What are the support and resistance?
When the price of an instrument reaches a level where supply overtakes demand, a rise in price will hit the ceiling and begin to fall. A high in the price is left, and resistance is created.
When an instrument sees demand become greater than supply, this creates a floor in the price, and it will begin to rise. A low is produced, and support is formed.
Figure 1: Support and Resistance
As you can see in the above illustration, the lows in price act as support, while the highs indicate resistance. Support shows the levels at which traders are willing to buy, while resistances are the levels at which traders are looking to sell.
These support and resistance levels are significant in terms of market psychology and are the graphical illustration of supply and demand.
In the illustration above, you can also see a break above resistance which then becomes a new level of support.
Old support becomes new resistance and vice versa
Once these levels have been broken, supply and demand and the psychology behind the price movement will both be thought to have shifted. Subsequently, new levels of support and resistance will be established. In this way, once a resistance or support level is broken, its role often becomes reversed.
If the price falls below a support level, that level will become a basis of resistance. If the price rises above a resistance level, it will become a basis of support.
For a true reversal to occur, it is important that the price makes a strong move through either the support or resistance.
Often there can be a pullback to the break level, before continuing in the direction of the break.
Figure 2: Old support becomes new resistance, and vice versa
Trading with Support and Resistance
Analysis of support and resistance is an important part of trend analysis that you can use to inform trading decisions and identify when a trend could be reversing.
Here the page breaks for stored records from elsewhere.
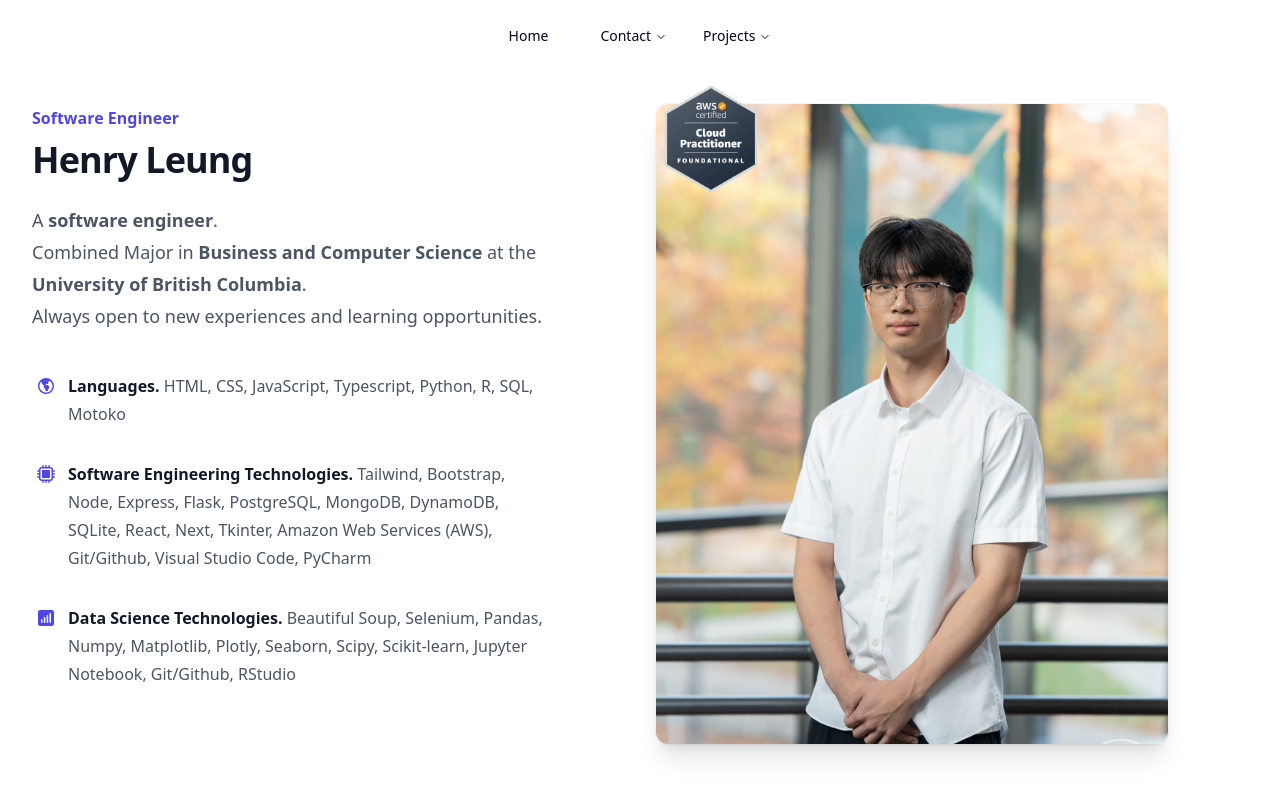
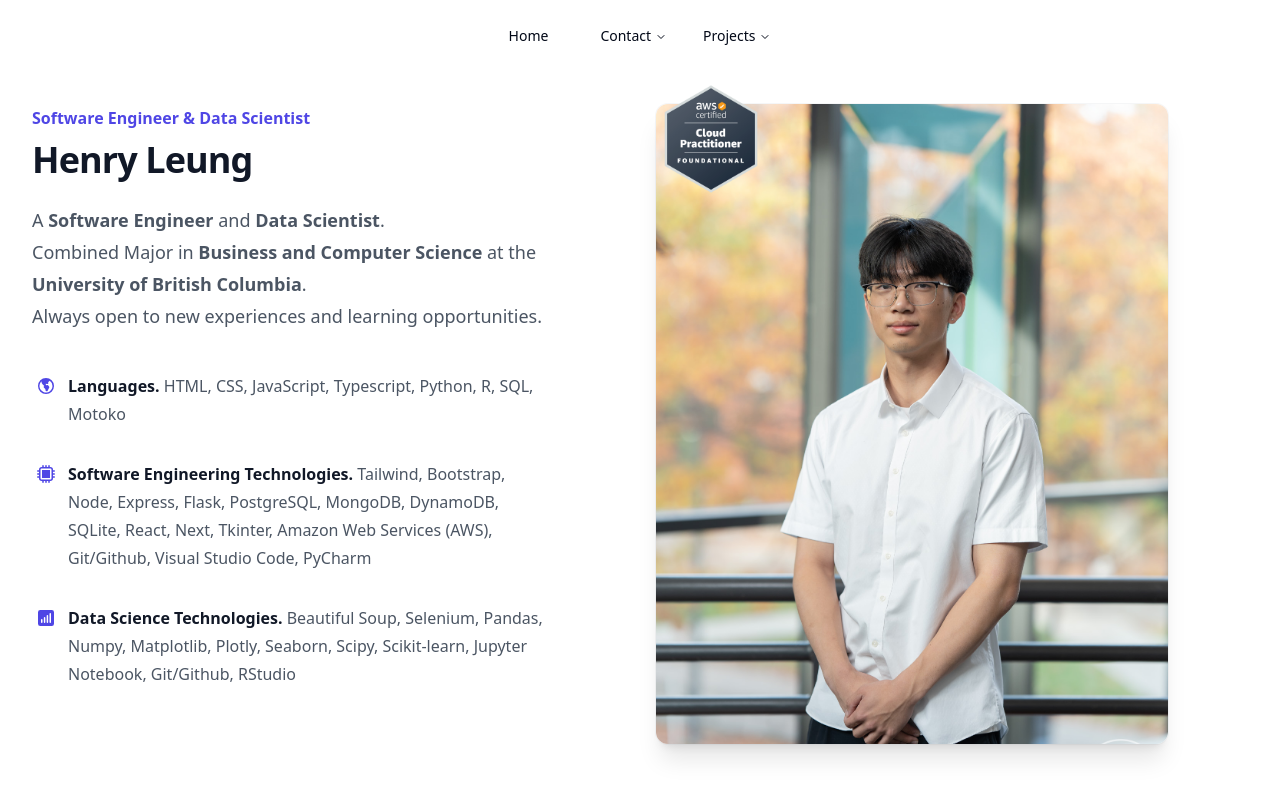
Before and after one commit to HenryLeungJ/personal-website, a Next.js app: page / in a window 1280 px wide. Shown: the top 798 px of the page. Built offline with nearby package versions, Linux system fonts and the light colour scheme.

Commit message:
done adding technolgies

```diff
--- a/src/components/me.tsx
+++ b/src/components/me.tsx
@@ -33,13 +33,13 @@ export default function Henry() {
           <div className="lg:pt-4 grid place-content-center lg:place-content-start">
             <div className="lg:max-w-lg">
               <h2 className="text-base font-semibold leading-7 text-indigo-600">
-                Software Engineer
+                Software Engineer & Data Scientist
               </h2>
               <p className="mt-2 text-3xl font-bold tracking-tight text-gray-900 sm:text-4xl">
                 Henry Leung
               </p>
               <p className="mt-6 text-lg leading-8 text-gray-600">
-                A <b>software engineer</b>.<br />
+                A <b>Software Engineer</b> and <b>Data Scientist</b>.<br />
                 Combined Major in <b>Business and Computer Science</b> at the{" "}
                 <b>University of British Columbia</b>.<br />
                 Always open to new experiences and learning opportunities.
```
For example, if you’re looking to trade long, you can try to identify where important support levels are holding and use them as entry points for trades. Furthermore, if you then identify a level of resistance that has been tested several times but never broken, you might decide to close the position as the price moves toward this level again.
The assessment would be that the market is finding it difficult to breach the resistance, and with upside being limited, the probability of another move back lower is elevated. Traders often use key support levels as a basis for their stop-losses on long positions.
If you’re trading short, you could look at key resistance levels as entry points, and support for potential targets/profit-triggers.
On the chart of USD/JPY shown above, throughout Q2 2019 into Q3, old support levels became the basis of resistance as rallies failed at lower levels, and were sold into. However, market sentiment shifted in September 2019 and this would have resulted in short positions being stopped out.